*WHAT TO WORK ON*: Return copies of the lines below that mention "subgraph".

Revision comparison data:
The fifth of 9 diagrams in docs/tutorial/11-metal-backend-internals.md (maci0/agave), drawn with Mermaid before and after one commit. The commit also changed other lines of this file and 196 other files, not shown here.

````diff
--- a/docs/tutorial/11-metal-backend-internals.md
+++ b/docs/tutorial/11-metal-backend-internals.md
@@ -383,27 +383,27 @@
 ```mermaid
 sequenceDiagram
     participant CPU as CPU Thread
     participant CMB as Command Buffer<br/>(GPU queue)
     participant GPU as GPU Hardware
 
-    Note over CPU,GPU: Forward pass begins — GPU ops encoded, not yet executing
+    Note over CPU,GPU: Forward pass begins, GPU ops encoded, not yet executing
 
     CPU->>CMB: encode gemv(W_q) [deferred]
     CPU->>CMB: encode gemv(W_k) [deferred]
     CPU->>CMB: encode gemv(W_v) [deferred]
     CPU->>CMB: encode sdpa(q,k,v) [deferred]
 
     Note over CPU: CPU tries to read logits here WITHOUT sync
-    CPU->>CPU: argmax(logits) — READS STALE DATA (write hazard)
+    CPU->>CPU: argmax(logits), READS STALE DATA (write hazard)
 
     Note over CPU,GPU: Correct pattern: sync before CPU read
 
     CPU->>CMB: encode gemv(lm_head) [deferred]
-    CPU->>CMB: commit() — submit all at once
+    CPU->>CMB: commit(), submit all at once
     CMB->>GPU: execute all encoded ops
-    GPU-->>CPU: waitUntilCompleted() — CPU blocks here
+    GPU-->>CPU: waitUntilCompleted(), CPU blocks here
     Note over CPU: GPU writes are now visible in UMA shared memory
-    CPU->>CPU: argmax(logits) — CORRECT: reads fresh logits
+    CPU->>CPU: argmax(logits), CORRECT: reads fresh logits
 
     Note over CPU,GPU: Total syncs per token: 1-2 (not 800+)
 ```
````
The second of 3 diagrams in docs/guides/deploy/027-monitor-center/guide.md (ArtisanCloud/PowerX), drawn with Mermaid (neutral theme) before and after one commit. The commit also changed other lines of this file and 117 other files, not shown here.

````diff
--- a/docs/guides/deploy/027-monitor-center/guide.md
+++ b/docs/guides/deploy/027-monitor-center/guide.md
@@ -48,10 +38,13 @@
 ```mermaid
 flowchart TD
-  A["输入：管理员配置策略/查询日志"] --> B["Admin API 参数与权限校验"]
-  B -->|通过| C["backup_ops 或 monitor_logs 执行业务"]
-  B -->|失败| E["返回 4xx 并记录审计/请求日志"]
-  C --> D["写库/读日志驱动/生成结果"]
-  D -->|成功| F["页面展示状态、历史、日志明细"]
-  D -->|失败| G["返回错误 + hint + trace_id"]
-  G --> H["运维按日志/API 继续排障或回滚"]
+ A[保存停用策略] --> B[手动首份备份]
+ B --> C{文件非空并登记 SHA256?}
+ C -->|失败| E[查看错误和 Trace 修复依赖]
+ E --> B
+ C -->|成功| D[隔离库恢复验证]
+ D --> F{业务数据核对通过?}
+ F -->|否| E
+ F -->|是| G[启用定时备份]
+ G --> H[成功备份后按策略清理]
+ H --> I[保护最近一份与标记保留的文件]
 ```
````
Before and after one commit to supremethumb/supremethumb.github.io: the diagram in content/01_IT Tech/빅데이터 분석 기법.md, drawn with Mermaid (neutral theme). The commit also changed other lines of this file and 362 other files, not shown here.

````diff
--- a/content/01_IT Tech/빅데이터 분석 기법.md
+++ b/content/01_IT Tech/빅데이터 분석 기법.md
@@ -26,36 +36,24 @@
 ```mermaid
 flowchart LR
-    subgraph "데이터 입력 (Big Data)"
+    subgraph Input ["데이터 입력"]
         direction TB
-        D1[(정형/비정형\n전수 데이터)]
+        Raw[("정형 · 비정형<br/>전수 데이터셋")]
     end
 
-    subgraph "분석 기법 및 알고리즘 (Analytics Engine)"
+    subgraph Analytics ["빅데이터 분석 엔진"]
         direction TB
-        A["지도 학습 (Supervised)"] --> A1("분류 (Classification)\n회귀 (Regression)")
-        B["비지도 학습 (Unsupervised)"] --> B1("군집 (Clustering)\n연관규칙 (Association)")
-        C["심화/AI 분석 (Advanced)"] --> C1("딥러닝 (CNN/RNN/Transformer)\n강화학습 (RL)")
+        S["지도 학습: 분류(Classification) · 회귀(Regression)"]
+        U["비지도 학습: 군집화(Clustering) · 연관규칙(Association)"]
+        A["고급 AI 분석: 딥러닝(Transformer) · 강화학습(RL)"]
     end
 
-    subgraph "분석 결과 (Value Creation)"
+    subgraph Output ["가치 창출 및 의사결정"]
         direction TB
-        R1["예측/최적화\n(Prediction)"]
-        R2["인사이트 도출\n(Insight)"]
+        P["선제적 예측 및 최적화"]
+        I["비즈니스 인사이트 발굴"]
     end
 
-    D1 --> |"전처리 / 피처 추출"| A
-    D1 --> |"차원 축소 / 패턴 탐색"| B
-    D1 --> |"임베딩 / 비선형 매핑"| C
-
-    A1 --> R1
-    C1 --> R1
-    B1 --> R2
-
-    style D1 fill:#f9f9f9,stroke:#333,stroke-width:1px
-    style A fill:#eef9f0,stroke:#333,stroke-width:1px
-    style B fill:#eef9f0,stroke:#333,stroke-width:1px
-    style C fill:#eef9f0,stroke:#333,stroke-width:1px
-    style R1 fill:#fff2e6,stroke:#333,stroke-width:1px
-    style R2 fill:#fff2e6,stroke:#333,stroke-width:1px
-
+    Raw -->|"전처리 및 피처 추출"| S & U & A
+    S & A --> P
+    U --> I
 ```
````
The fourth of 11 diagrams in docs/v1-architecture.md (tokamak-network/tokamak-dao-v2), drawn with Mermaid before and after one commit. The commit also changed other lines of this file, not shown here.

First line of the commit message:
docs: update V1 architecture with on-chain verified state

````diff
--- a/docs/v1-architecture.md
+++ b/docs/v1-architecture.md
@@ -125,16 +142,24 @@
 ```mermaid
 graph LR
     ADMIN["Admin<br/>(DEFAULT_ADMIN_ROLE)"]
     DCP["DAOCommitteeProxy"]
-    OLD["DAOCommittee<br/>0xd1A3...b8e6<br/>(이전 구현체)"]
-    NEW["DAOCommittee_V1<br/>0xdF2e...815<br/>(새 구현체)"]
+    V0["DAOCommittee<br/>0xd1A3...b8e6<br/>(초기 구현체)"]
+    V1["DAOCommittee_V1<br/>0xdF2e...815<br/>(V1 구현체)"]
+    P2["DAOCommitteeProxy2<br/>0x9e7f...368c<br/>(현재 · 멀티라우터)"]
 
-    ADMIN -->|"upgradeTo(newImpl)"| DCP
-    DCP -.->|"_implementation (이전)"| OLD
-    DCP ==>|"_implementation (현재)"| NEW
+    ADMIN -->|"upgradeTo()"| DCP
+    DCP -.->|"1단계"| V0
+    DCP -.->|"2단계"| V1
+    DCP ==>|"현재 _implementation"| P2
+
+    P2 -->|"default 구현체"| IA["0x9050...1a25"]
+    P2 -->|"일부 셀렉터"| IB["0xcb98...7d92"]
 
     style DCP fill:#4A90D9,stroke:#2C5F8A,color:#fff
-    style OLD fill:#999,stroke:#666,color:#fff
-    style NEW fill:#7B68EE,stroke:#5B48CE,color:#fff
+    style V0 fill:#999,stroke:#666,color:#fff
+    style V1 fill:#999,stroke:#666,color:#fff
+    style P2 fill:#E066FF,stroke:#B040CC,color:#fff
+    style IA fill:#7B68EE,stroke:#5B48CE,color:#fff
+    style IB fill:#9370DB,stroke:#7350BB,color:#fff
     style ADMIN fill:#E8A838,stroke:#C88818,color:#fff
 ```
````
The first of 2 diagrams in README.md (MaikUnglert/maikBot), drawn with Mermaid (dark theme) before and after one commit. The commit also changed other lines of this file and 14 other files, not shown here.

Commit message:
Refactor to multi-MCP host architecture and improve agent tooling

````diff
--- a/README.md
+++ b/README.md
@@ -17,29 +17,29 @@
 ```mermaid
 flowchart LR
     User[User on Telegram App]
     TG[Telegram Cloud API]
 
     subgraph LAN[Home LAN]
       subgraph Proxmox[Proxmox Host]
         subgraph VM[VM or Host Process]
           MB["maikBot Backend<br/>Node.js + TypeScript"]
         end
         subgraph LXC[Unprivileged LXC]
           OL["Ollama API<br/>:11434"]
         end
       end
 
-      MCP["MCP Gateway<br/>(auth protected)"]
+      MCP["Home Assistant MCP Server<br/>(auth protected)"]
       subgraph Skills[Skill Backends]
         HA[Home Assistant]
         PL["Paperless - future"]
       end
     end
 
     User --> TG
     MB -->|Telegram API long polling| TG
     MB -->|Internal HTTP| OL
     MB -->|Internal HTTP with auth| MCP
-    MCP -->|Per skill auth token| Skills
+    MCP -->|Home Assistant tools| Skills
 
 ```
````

*ANSWER TO THIS TASK*:
-    subgraph "데이터 입력 (Big Data)"
+    subgraph Input ["데이터 입력"]
-    subgraph "분석 기법 및 알고리즘 (Analytics Engine)"
+    subgraph Analytics ["빅데이터 분석 엔진"]
-    subgraph "분석 결과 (Value Creation)"
+    subgraph Output ["가치 창출 및 의사결정"]
     subgraph LAN[Home LAN]
       subgraph Proxmox[Proxmox Host]
         subgraph VM[VM or Host Process]
         subgraph LXC[Unprivileged LXC]
       subgraph Skills[Skill Backends]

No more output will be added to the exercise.